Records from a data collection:
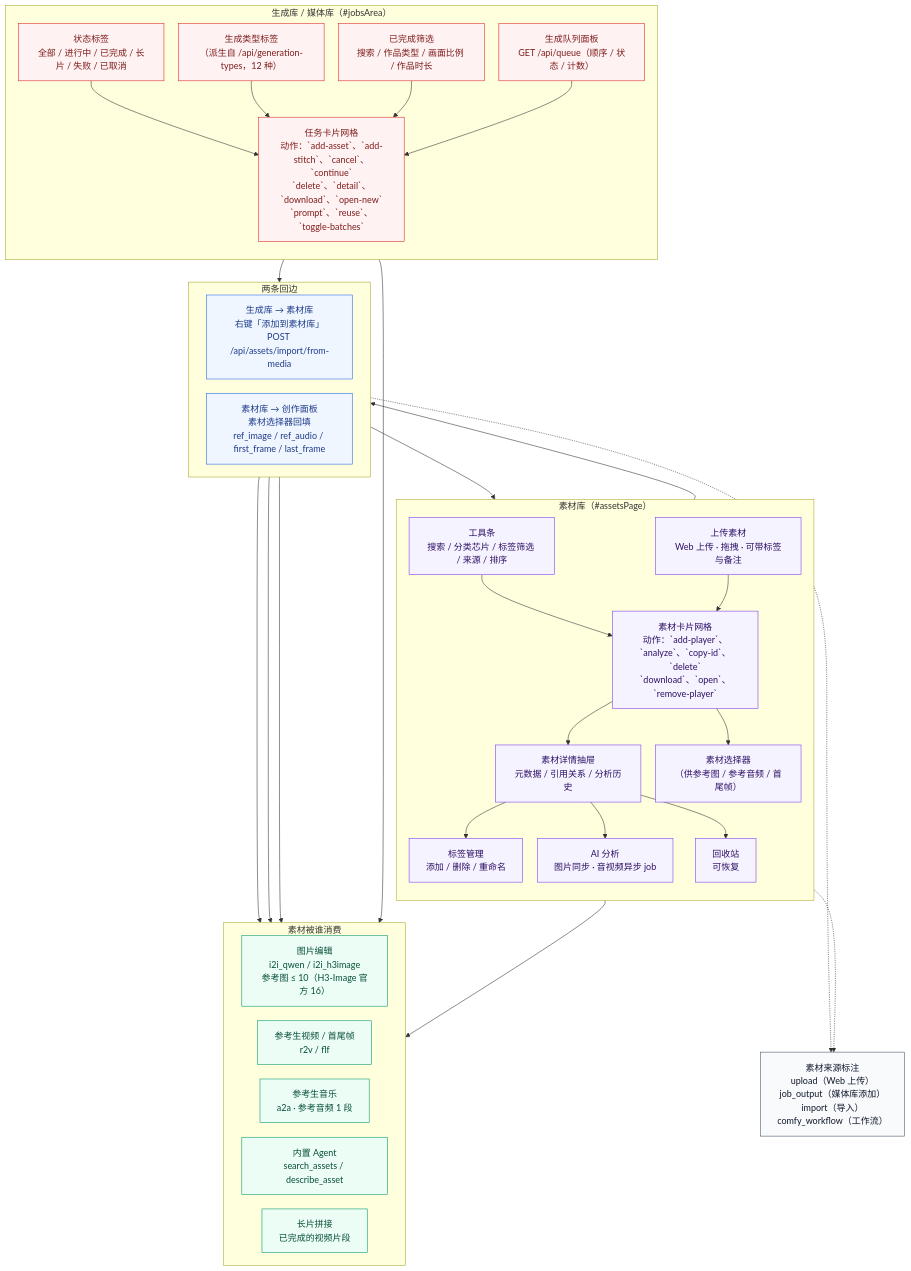
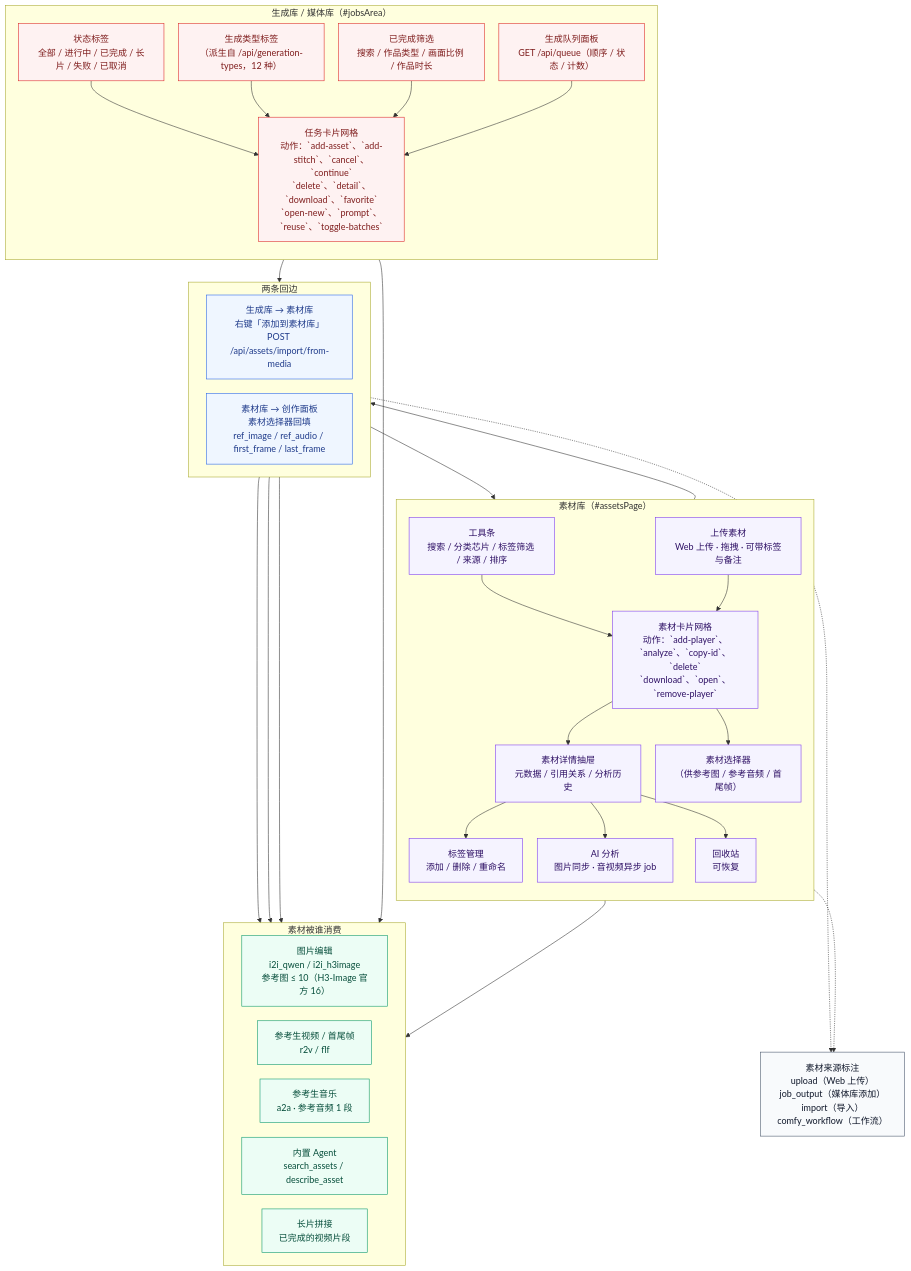
One commit to pixelaigc/ComfyUI-MiniMax-H3-Studio changed the diagram in docs/交互流程图-素材库.mmd. Above: the diagram before and after it, drawn with Mermaid. The commit also changed 7 other files, not shown here.

```diff
--- a/docs/交互流程图-素材库.mmd
+++ b/docs/交互流程图-素材库.mmd
@@ -1,78 +1,78 @@
 %%{init: {"flowchart": {"curve": "basis", "nodeSpacing": 26, "rankSpacing": 40, "htmlLabels": true}, "themeVariables": {"fontFamily": "Noto Sans CJK SC, Noto Sans SC, DejaVu Sans, sans-serif"}}}%%
 %% 交互流程图 · ② 素材库（assets）与生成库（jobs）的双向联动
 %% 本文件由 scripts/gen_flow.py 从 scripts/templates/flow-assets.mmd 生成，请勿手改。
 %% 要改流程形状请改 scripts/templates/flow-assets.mmd，然后跑 `make flow`。
 flowchart TD
 
   subgraph LIB["素材库（#assetsPage）"]
     direction TB
     A_TOOLBAR["工具条<br/>搜索 / 分类芯片 / 标签筛选 / 来源 / 排序"]
     A_UP["上传素材<br/>Web 上传 · 拖拽 · 可带标签与备注"]
     A_GRID["素材卡片网格<br/>动作：`add-player`、`analyze`、`copy-id`、`delete`<br/>`download`、`open`、`remove-player`"]
     A_DRAWER["素材详情抽屉<br/>元数据 / 引用关系 / 分析历史"]
     A_TAG["标签管理<br/>添加 / 删除 / 重命名"]
     A_ANALYZE["AI 分析<br/>图片同步 · 音视频异步 job"]
     A_TRASH["回收站<br/>可恢复"]
     A_PICKER["素材选择器<br/>（供参考图 / 参考音频 / 首尾帧）"]
   end
 
   A_TOOLBAR --> A_GRID
   A_UP --> A_GRID
   A_GRID --> A_DRAWER
   A_DRAWER --> A_TAG
   A_DRAWER --> A_ANALYZE
   A_DRAWER --> A_TRASH
 
   subgraph JOBS["生成库 / 媒体库（#jobsArea）"]
     direction TB
     J_TABS["状态标签<br/>全部 / 进行中 / 已完成 / 长片 / 失败 / 已取消"]
     J_TYPES["生成类型标签<br/>（派生自 /api/generation-types，12 种）"]
     J_FILTER["已完成筛选<br/>搜索 / 作品类型 / 画面比例 / 作品时长"]
-    J_GRID["任务卡片网格<br/>动作：`add-asset`、`add-stitch`、`cancel`、`continue`<br/>`delete`、`detail`、`download`、`open-new`<br/>`prompt`、`reuse`、`toggle-batches`"]
+    J_GRID["任务卡片网格<br/>动作：`add-asset`、`add-stitch`、`cancel`、`continue`<br/>`delete`、`detail`、`download`、`favorite`<br/>`open-new`、`prompt`、`reuse`、`toggle-batches`"]
     J_QUEUE["生成队列面板<br/>GET /api/queue（顺序 / 状态 / 计数）"]
   end
 
   J_TABS --> J_GRID
   J_TYPES --> J_GRID
   J_FILTER --> J_GRID
   J_QUEUE --> J_GRID
   subgraph FLOW["两条回边"]
     direction LR
     J2A["生成库 → 素材库<br/>右键「添加到素材库」<br/>POST /api/assets/import/from-media"]
     A2J["素材库 → 创作面板<br/>素材选择器回填<br/>ref_image / ref_audio / first_frame / last_frame"]
   end
 
   J_GRID --> J2A --> A_GRID
   A_GRID --> A_PICKER --> A2J
 
   subgraph CONSUMERS["素材被谁消费"]
     direction LR
     C_IMG["图片编辑<br/>i2i_qwen / i2i_h3image<br/>参考图 ≤ 10（H3-Image 官方 16）"]
     C_VID["参考生视频 / 首尾帧<br/>r2v / flf"]
     C_AUD["参考生音乐<br/>a2a · 参考音频 1 段"]
     C_AG["内置 Agent<br/>search_assets / describe_asset"]
     C_STITCH["长片拼接<br/>已完成的视频片段"]
   end
 
   A2J --> C_IMG
   A2J --> C_VID
   A2J --> C_AUD
   A_GRID --> C_AG
   J_GRID --> C_STITCH
 
   NOTE["素材来源标注<br/>upload（Web 上传）<br/>job_output（媒体库添加）<br/>import（导入）<br/>comfy_workflow（工作流）"]
 
   A_UP -.-> NOTE
   J2A -.-> NOTE
 
   classDef lib fill:#f5f3ff,stroke:#7c3aed,stroke-width:1px,color:#2e1065;
   classDef jobs fill:#fef2f2,stroke:#dc2626,stroke-width:1px,color:#7f1d1d;
   classDef flow fill:#eff6ff,stroke:#2563eb,stroke-width:1px,color:#1e3a8a;
   classDef use fill:#ecfdf5,stroke:#059669,stroke-width:1px,color:#064e3b;
   classDef note fill:#f8fafc,stroke:#475569,stroke-width:1px,color:#0f172a;
 
   class A_TOOLBAR,A_UP,A_GRID,A_DRAWER,A_TAG,A_ANALYZE,A_TRASH,A_PICKER lib;
   class J_TABS,J_TYPES,J_FILTER,J_GRID,J_QUEUE jobs;
   class J2A,A2J flow;
   class C_IMG,C_VID,C_AUD,C_AG,C_STITCH use;
   class NOTE note;
```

PROBLEM. Set the records down again exactly, with no pictures.

TASK SOLUTION.
One commit to pixelaigc/ComfyUI-MiniMax-H3-Studio changed the diagram in docs/交互流程图-素材库.mmd. Above: the diagram before and after it, drawn with Mermaid. The commit also changed 7 other files, not shown here.

```diff
--- a/docs/交互流程图-素材库.mmd
+++ b/docs/交互流程图-素材库.mmd
@@ -1,78 +1,78 @@
 %%{init: {"flowchart": {"curve": "basis", "nodeSpacing": 26, "rankSpacing": 40, "htmlLabels": true}, "themeVariables": {"fontFamily": "Noto Sans CJK SC, Noto Sans SC, DejaVu Sans, sans-serif"}}}%%
 %% 交互流程图 · ② 素材库（assets）与生成库（jobs）的双向联动
 %% 本文件由 scripts/gen_flow.py 从 scripts/templates/flow-assets.mmd 生成，请勿手改。
 %% 要改流程形状请改 scripts/templates/flow-assets.mmd，然后跑 `make flow`。
 flowchart TD
 
   subgraph LIB["素材库（#assetsPage）"]
     direction TB
     A_TOOLBAR["工具条<br/>搜索 / 分类芯片 / 标签筛选 / 来源 / 排序"]
     A_UP["上传素材<br/>Web 上传 · 拖拽 · 可带标签与备注"]
     A_GRID["素材卡片网格<br/>动作：`add-player`、`analyze`、`copy-id`、`delete`<br/>`download`、`open`、`remove-player`"]
     A_DRAWER["素材详情抽屉<br/>元数据 / 引用关系 / 分析历史"]
     A_TAG["标签管理<br/>添加 / 删除 / 重命名"]
     A_ANALYZE["AI 分析<br/>图片同步 · 音视频异步 job"]
     A_TRASH["回收站<br/>可恢复"]
     A_PICKER["素材选择器<br/>（供参考图 / 参考音频 / 首尾帧）"]
   end
 
   A_TOOLBAR --> A_GRID
   A_UP --> A_GRID
   A_GRID --> A_DRAWER
   A_DRAWER --> A_TAG
   A_DRAWER --> A_ANALYZE
   A_DRAWER --> A_TRASH
 
   subgraph JOBS["生成库 / 媒体库（#jobsArea）"]
     direction TB
     J_TABS["状态标签<br/>全部 / 进行中 / 已完成 / 长片 / 失败 / 已取消"]
     J_TYPES["生成类型标签<br/>（派生自 /api/generation-types，12 种）"]
     J_FILTER["已完成筛选<br/>搜索 / 作品类型 / 画面比例 / 作品时长"]
-    J_GRID["任务卡片网格<br/>动作：`add-asset`、`add-stitch`、`cancel`、`continue`<br/>`delete`、`detail`、`download`、`open-new`<br/>`prompt`、`reuse`、`toggle-batches`"]
+    J_GRID["任务卡片网格<br/>动作：`add-asset`、`add-stitch`、`cancel`、`continue`<br/>`delete`、`detail`、`download`、`favorite`<br/>`open-new`、`prompt`、`reuse`、`toggle-batches`"]
     J_QUEUE["生成队列面板<br/>GET /api/queue（顺序 / 状态 / 计数）"]
   end
 
   J_TABS --> J_GRID
   J_TYPES --> J_GRID
   J_FILTER --> J_GRID
   J_QUEUE --> J_GRID
   subgraph FLOW["两条回边"]
     direction LR
     J2A["生成库 → 素材库<br/>右键「添加到素材库」<br/>POST /api/assets/import/from-media"]
     A2J["素材库 → 创作面板<br/>素材选择器回填<br/>ref_image / ref_audio / first_frame / last_frame"]
   end
 
   J_GRID --> J2A --> A_GRID
   A_GRID --> A_PICKER --> A2J
 
   subgraph CONSUMERS["素材被谁消费"]
     direction LR
     C_IMG["图片编辑<br/>i2i_qwen / i2i_h3image<br/>参考图 ≤ 10（H3-Image 官方 16）"]
     C_VID["参考生视频 / 首尾帧<br/>r2v / flf"]
     C_AUD["参考生音乐<br/>a2a · 参考音频 1 段"]
     C_AG["内置 Agent<br/>search_assets / describe_asset"]
     C_STITCH["长片拼接<br/>已完成的视频片段"]
   end
 
   A2J --> C_IMG
   A2J --> C_VID
   A2J --> C_AUD
   A_GRID --> C_AG
   J_GRID --> C_STITCH
 
   NOTE["素材来源标注<br/>upload（Web 上传）<br/>job_output（媒体库添加）<br/>import（导入）<br/>comfy_workflow（工作流）"]
 
   A_UP -.-> NOTE
   J2A -.-> NOTE
 
   classDef lib fill:#f5f3ff,stroke:#7c3aed,stroke-width:1px,color:#2e1065;
   classDef jobs fill:#fef2f2,stroke:#dc2626,stroke-width:1px,color:#7f1d1d;
   classDef flow fill:#eff6ff,stroke:#2563eb,stroke-width:1px,color:#1e3a8a;
   classDef use fill:#ecfdf5,stroke:#059669,stroke-width:1px,color:#064e3b;
   classDef note fill:#f8fafc,stroke:#475569,stroke-width:1px,color:#0f172a;
 
   class A_TOOLBAR,A_UP,A_GRID,A_DRAWER,A_TAG,A_ANALYZE,A_TRASH,A_PICKER lib;
   class J_TABS,J_TYPES,J_FILTER,J_GRID,J_QUEUE jobs;
   class J2A,A2J flow;
   class C_IMG,C_VID,C_AUD,C_AG,C_STITCH use;
   class NOTE note;
```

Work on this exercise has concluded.